River Raisin Legacy Project

River Raisin Legacy Project

River Raisin Legacy Project

The mouth of the River Raisin was once home to abundant lotus beds and sturgeon, among many other native wonders. But the Raisin has also become a major port on the western side of Lake Erie. In Monroe, mills gave way to automobile manufacturing plants and eventually became home to one of the largest energy-generating plants in Michigan. The cost of doing business in the midst of this transformation resulted in some chronic pollution problems, including PCBs in river sediments and an on-going need to dredge the lower channel for ship traffic.

In the 1930s, as a Works Progress Administration (WPA) project, a series of dams were constructed to carry sanitary sewer across the River Raisin’s bedrock bottom (refer to Aerial below). But the dams have blocked boats and fish from travelling back up the Raisin from Lake Erie.

These conditions have degraded the environmental quality and potential of the river in Monroe. The United States Environmental Protection Agency (EPA) has listed the mouth as an Area of Concern (AOC) with “beneficial use impairments” (BUIs), including degradation of fish and wildlife populations and loss of fish and wildlife habitat. As part of this listing process, a Remedial Action Plan has been developed by the EPA, Michigan Department of Environmental Quality (MDEQ) and the River Raisin Public Advisory Council to fix or remediate these conditions.
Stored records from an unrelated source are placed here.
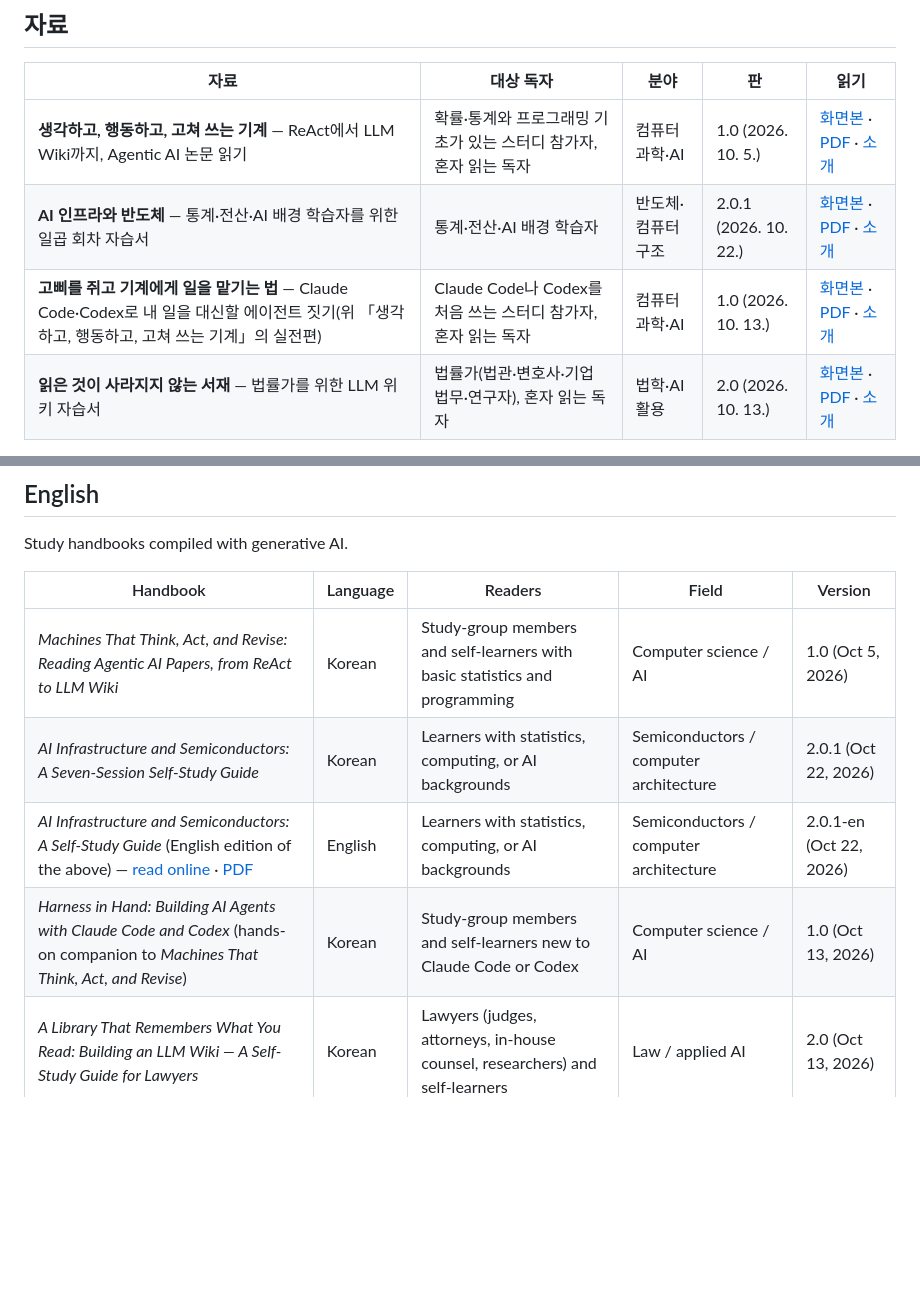
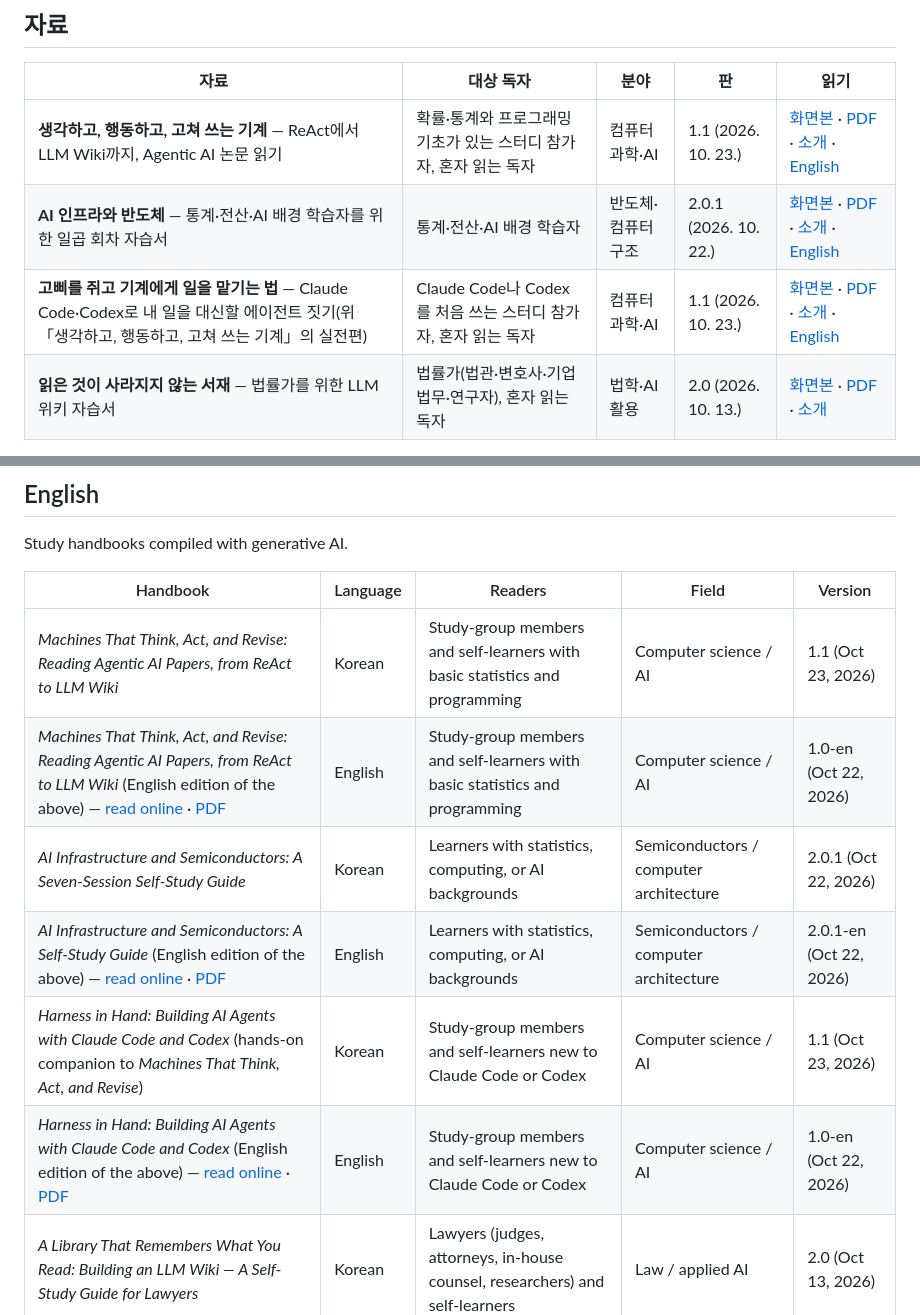
Before and after one commit to BowonKwon/AI-Assisted-Handbooks, a Markdown page: README.md, 2 parts joined by grey strips. Rendered like a GitHub page; blank space fills up the shorter version.

Commit message:
README: Korean 1.1 editions and English edition links

```diff
--- a/README.md
+++ b/README.md
@@ -6,9 +6,9 @@
 
 | 자료 | 대상 독자 | 분야 | 판 | 읽기 |
 |---|---|---|---|---|
-| **생각하고, 행동하고, 고쳐 쓰는 기계** — ReAct에서 LLM Wiki까지, Agentic AI 논문 읽기 | 확률·통계와 프로그래밍 기초가 있는 스터디 참가자, 혼자 읽는 독자 | 컴퓨터과학·AI | 1.0 (2026. 10. 5.) | [화면본](https://bowonkwon.github.io/AI-Assisted-Handbooks/agentic-ai-reading/) · [PDF](agentic-ai-reading/agentic-ai-reading-v1.0.pdf) · [소개](agentic-ai-reading/README.md) |
-| **AI 인프라와 반도체** — 통계·전산·AI 배경 학습자를 위한 일곱 회차 자습서 | 통계·전산·AI 배경 학습자 | 반도체·컴퓨터 구조 | 2.0.1 (2026. 10. 22.) | [화면본](https://bowonkwon.github.io/AI-Assisted-Handbooks/ai-infra-semiconductors/) · [PDF](ai-infra-semiconductors/ai-infra-semiconductors-v2.0.1.pdf) · [소개](ai-infra-semiconductors/README.md) |
-| **고삐를 쥐고 기계에게 일을 맡기는 법** — Claude Code·Codex로 내 일을 대신할 에이전트 짓기(위 「생각하고, 행동하고, 고쳐 쓰는 기계」의 실전편) | Claude Code나 Codex를 처음 쓰는 스터디 참가자, 혼자 읽는 독자 | 컴퓨터과학·AI | 1.0 (2026. 10. 13.) | [화면본](https://bowonkwon.github.io/AI-Assisted-Handbooks/agentic-ai-practice/) · [PDF](agentic-ai-practice/agentic-ai-practice-v1.0.pdf) · [소개](agentic-ai-practice/README.md) |
+| **생각하고, 행동하고, 고쳐 쓰는 기계** — ReAct에서 LLM Wiki까지, Agentic AI 논문 읽기 | 확률·통계와 프로그래밍 기초가 있는 스터디 참가자, 혼자 읽는 독자 | 컴퓨터과학·AI | 1.1 (2026. 10. 23.) | [화면본](https://bowonkwon.github.io/AI-Assisted-Handbooks/agentic-ai-reading/) · [PDF](agentic-ai-reading/agentic-ai-reading-v1.1.pdf) · [소개](agentic-ai-reading/README.md) · [English](https://bowonkwon.github.io/AI-Assisted-Handbooks/agentic-ai-reading/en/) |
+| **AI 인프라와 반도체** — 통계·전산·AI 배경 학습자를 위한 일곱 회차 자습서 | 통계·전산·AI 배경 학습자 | 반도체·컴퓨터 구조 | 2.0.1 (2026. 10. 22.) | [화면본](https://bowonkwon.github.io/AI-Assisted-Handbooks/ai-infra-semiconductors/) · [PDF](ai-infra-semiconductors/ai-infra-semiconductors-v2.0.1.pdf) · [소개](ai-infra-semiconductors/README.md) · [English](https://bowonkwon.github.io/AI-Assisted-Handbooks/ai-infra-semiconductors/en/) |
+| **고삐를 쥐고 기계에게 일을 맡기는 법** — Claude Code·Codex로 내 일을 대신할 에이전트 짓기(위 「생각하고, 행동하고, 고쳐 쓰는 기계」의 실전편) | Claude Code나 Codex를 처음 쓰는 스터디 참가자, 혼자 읽는 독자 | 컴퓨터과학·AI | 1.1 (2026. 10. 23.) | [화면본](https://bowonkwon.github.io/AI-Assisted-Handbooks/agentic-ai-practice/) · [PDF](agentic-ai-practice/agentic-ai-practice-v1.1.pdf) · [소개](agentic-ai-practice/README.md) · [English](https://bowonkwon.github.io/AI-Assisted-Handbooks/agentic-ai-practice/en/) |
 | **읽은 것이 사라지지 않는 서재** — 법률가를 위한 LLM 위키 자습서 | 법률가(법관·변호사·기업 법무·연구자), 혼자 읽는 독자 | 법학·AI 활용 | 2.0 (2026. 10. 13.) | [화면본](https://bowonkwon.github.io/AI-Assisted-Handbooks/llm-wiki/) · [PDF](llm-wiki/llm-wiki-v2.0.pdf) · [소개](llm-wiki/README.md) |
 
 원문과 대조하는 검증을 여러 차례 거쳤지만 틀린 서술이 남아 있을 수 있습니다. 원문과 다른 서술을 찾으면 [Issues](https://github.com/BowonKwon/AI-Assisted-Handbooks/issues)로 알려 주십시오. 고친 내용은 판과 날짜를 올려 반영합니다.
@@ -38,10 +38,12 @@ Study handbooks compiled with generative AI.
 
 | Handbook | Language | Readers | Field | Version |
 |---|---|---|---|---|
-| *Machines That Think, Act, and Revise: Reading Agentic AI Papers, from ReAct to LLM Wiki* | Korean | Study-group members and self-learners with basic statistics and programming | Computer science / AI | 1.0 (Oct 5, 2026) |
+| *Machines That Think, Act, and Revise: Reading Agentic AI Papers, from ReAct to LLM Wiki* | Korean | Study-group members and self-learners with basic statistics and programming | Computer science / AI | 1.1 (Oct 23, 2026) |
+| *Machines That Think, Act, and Revise: Reading Agentic AI Papers, from ReAct to LLM Wiki* (English edition of the above) — [read online](https://bowonkwon.github.io/AI-Assisted-Handbooks/agentic-ai-reading/en/) · [PDF](agentic-ai-reading/en/agentic-ai-reading-v1.0-en.pdf) | English | Study-group members and self-learners with basic statistics and programming | Computer science / AI | 1.0-en (Oct 22, 2026) |
 | *AI Infrastructure and Semiconductors: A Seven-Session Self-Study Guide* | Korean | Learners with statistics, computing, or AI backgrounds | Semiconductors / computer architecture | 2.0.1 (Oct 22, 2026) |
 | *AI Infrastructure and Semiconductors: A Self-Study Guide* (English edition of the above) — [read online](https://bowonkwon.github.io/AI-Assisted-Handbooks/ai-infra-semiconductors/en/) · [PDF](ai-infra-semiconductors/en/ai-infra-semiconductors-v2.0.1-en.pdf) | English | Learners with statistics, computing, or AI backgrounds | Semiconductors / computer architecture | 2.0.1-en (Oct 22, 2026) |
-| *Harness in Hand: Building AI Agents with Claude Code and Codex* (hands-on companion to *Machines That Think, Act, and Revise*) | Korean | Study-group members and self-learners new to Claude Code or Codex | Computer science / AI | 1.0 (Oct 13, 2026) |
+| *Harness in Hand: Building AI Agents with Claude Code and Codex* (hands-on companion to *Machines That Think, Act, and Revise*) | Korean | Study-group members and self-learners new to Claude Code or Codex | Computer science / AI | 1.1 (Oct 23, 2026) |
+| *Harness in Hand: Building AI Agents with Claude Code and Codex* (English edition of the above) — [read online](https://bowonkwon.github.io/AI-Assisted-Handbooks/agentic-ai-practice/en/) · [PDF](agentic-ai-practice/en/agentic-ai-practice-v1.0-en.pdf) | English | Study-group members and self-learners new to Claude Code or Codex | Computer science / AI | 1.0-en (Oct 22, 2026) |
 | *A Library That Remembers What You Read: Building an LLM Wiki — A Self-Study Guide for Lawyers* | Korean | Lawyers (judges, attorneys, in-house counsel, researchers) and self-learners | Law / applied AI | 2.0 (Oct 13, 2026) |
 
 The handbooks have been checked against the original sources several times, but errors may remain. Please report any discrepancy with the originals via [Issues](https://github.com/BowonKwon/AI-Assisted-Handbooks/issues); corrections are released with a new version number and date.
```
Starting in the summer of 2012, the River Raisin Legacy Project commenced to invest more than $23 million to enhance the environmental and recreational opportunities in the River Raisin and nearby Sterling State Park, creating fish and small boat passage from Lake Erie to approximately 23 miles of the lower River Raisin by modifying or removing four low head dams in Monroe, opening 3.5 miles of river channel for passage .

Reclaiming free passage in the River Raisin for fish and small boats, we hope this project will play a role in the extensive effort to -restore, preserve and improve the natural environments vital to this community. Fishing, wildlife viewing, bird watching, canoeing and kayaking will all emerge as never before in our lifetime.

Click links below for more information and to download our free Field Guide.